Exercise description:
Repeat every record exactly, but keep images out of the copy.

Records supplied:
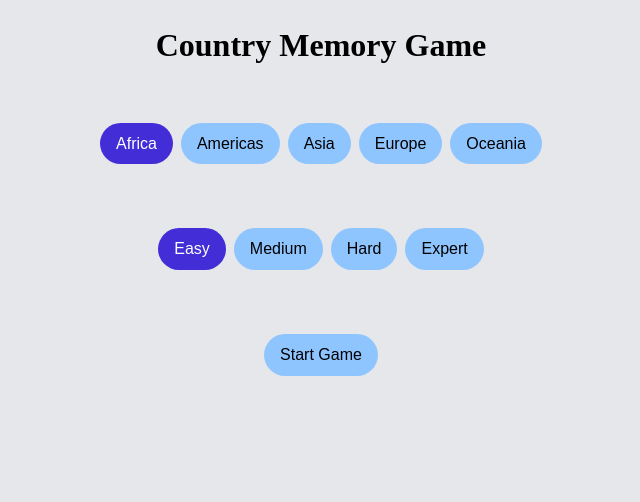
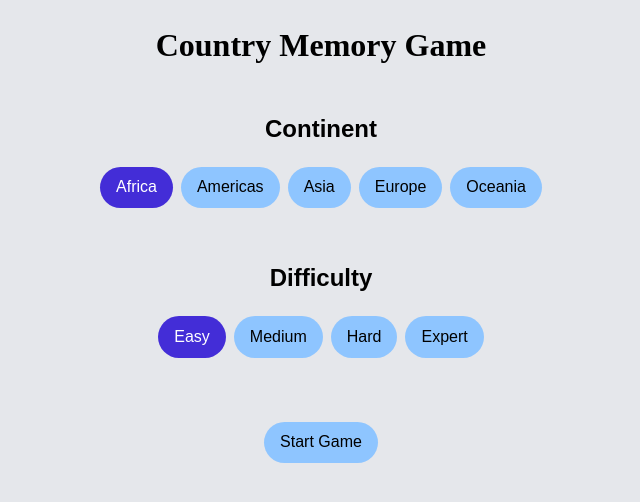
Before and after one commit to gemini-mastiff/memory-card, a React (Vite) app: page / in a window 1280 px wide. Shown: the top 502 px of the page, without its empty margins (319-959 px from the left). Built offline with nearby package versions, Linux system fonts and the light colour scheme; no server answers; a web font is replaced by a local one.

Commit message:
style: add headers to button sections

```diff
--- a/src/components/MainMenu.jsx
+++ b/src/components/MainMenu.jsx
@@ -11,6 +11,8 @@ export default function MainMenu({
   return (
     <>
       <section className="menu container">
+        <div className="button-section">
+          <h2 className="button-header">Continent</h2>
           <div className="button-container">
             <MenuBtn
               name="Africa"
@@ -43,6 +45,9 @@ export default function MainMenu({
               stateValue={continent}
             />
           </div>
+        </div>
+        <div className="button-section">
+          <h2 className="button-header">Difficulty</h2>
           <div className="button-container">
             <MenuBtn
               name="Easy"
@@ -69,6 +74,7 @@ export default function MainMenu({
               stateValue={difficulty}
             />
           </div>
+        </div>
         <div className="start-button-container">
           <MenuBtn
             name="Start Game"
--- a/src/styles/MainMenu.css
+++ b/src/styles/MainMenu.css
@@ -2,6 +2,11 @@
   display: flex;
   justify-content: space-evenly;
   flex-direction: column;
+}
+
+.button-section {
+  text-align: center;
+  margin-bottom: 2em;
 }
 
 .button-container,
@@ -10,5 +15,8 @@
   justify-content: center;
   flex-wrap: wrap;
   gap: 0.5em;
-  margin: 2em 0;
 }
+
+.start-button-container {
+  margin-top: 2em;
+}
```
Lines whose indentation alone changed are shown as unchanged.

Exercise answer:
Before and after one commit to gemini-mastiff/memory-card, a React (Vite) app: page / in a window 1280 px wide. Shown: the top 502 px of the page, without its empty margins (319-959 px from the left). Built offline with nearby package versions, Linux system fonts and the light colour scheme; no server answers; a web font is replaced by a local one.

Commit message:
style: add headers to button sections

```diff
--- a/src/components/MainMenu.jsx
+++ b/src/components/MainMenu.jsx
@@ -11,6 +11,8 @@ export default function MainMenu({
   return (
     <>
       <section className="menu container">
+        <div className="button-section">
+          <h2 className="button-header">Continent</h2>
           <div className="button-container">
             <MenuBtn
               name="Africa"
@@ -43,6 +45,9 @@ export default function MainMenu({
               stateValue={continent}
             />
           </div>
+        </div>
+        <div className="button-section">
+          <h2 className="button-header">Difficulty</h2>
           <div className="button-container">
             <MenuBtn
               name="Easy"
@@ -69,6 +74,7 @@ export default function MainMenu({
               stateValue={difficulty}
             />
           </div>
+        </div>
         <div className="start-button-container">
           <MenuBtn
             name="Start Game"
--- a/src/styles/MainMenu.css
+++ b/src/styles/MainMenu.css
@@ -2,6 +2,11 @@
   display: flex;
   justify-content: space-evenly;
   flex-direction: column;
+}
+
+.button-section {
+  text-align: center;
+  margin-bottom: 2em;
 }
 
 .button-container,
@@ -10,5 +15,8 @@
   justify-content: center;
   flex-wrap: wrap;
   gap: 0.5em;
-  margin: 2em 0;
 }
+
+.start-button-container {
+  margin-top: 2em;
+}
```
Lines whose indentation alone changed are shown as unchanged.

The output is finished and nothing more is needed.